▶ YOUR TASK: Could you print each entry below verbatim while omitting the pictures?

━━━━

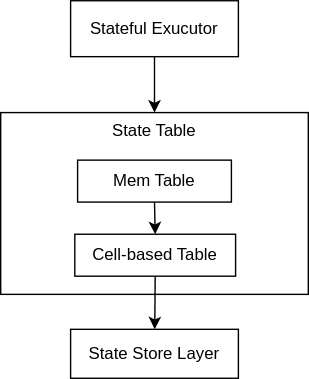
This is docs/images/relational-table-layer/relational-table-01.svg from risingwavelabs/risingwave, a draw.io export, as it was before one commit. Source tidied: cells renumbered, new cells last; positions are measured from the earlier drawing's top-left corner, leaving out a move shared by most shapes.
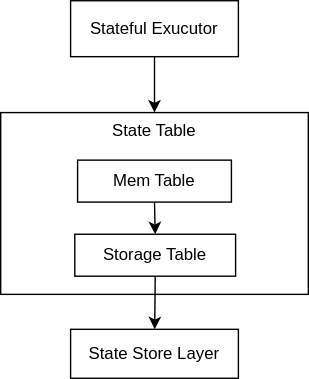
After the commit.

Commit message:
update docs: rename cell-based table to storage table

Change to the diagram source:
```diff
@@ -14,7 +14,7 @@
     <mxCell id="5" value="Mem Table" style="rounded=0;whiteSpace=wrap;html=1;" parent="1" vertex="1">
       <mxGeometry x="55" y="114" width="110" height="30" as="geometry" />
     </mxCell>
-    <mxCell id="6" value="Cell-based Table" style="rounded=0;whiteSpace=wrap;html=1;" parent="1" vertex="1">
+    <mxCell id="6" value="Storage Table" style="rounded=0;whiteSpace=wrap;html=1;" parent="1" vertex="1">
       <mxGeometry x="53" y="167" width="115" height="30" as="geometry" />
     </mxCell>
     <mxCell id="7" value="State Table" style="text;html=1;strokeColor=none;fillColor=none;align=center;verticalAlign=middle;whiteSpace=wrap;rounded=0;" parent="1" vertex="1">
```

━━━━

▶ EXERCISE ANSWER:
This is docs/images/relational-table-layer/relational-table-01.svg from risingwavelabs/risingwave, a draw.io export, as it was before one commit. Source tidied: cells renumbered, new cells last; positions are measured from the earlier drawing's top-left corner, leaving out a move shared by most shapes.
After the commit.

Commit message:
update docs: rename cell-based table to storage table

Change to the diagram source:
```diff
@@ -14,7 +14,7 @@
     <mxCell id="5" value="Mem Table" style="rounded=0;whiteSpace=wrap;html=1;" parent="1" vertex="1">
       <mxGeometry x="55" y="114" width="110" height="30" as="geometry" />
     </mxCell>
-    <mxCell id="6" value="Cell-based Table" style="rounded=0;whiteSpace=wrap;html=1;" parent="1" vertex="1">
+    <mxCell id="6" value="Storage Table" style="rounded=0;whiteSpace=wrap;html=1;" parent="1" vertex="1">
       <mxGeometry x="53" y="167" width="115" height="30" as="geometry" />
     </mxCell>
     <mxCell id="7" value="State Table" style="text;html=1;strokeColor=none;fillColor=none;align=center;verticalAlign=middle;whiteSpace=wrap;rounded=0;" parent="1" vertex="1">
```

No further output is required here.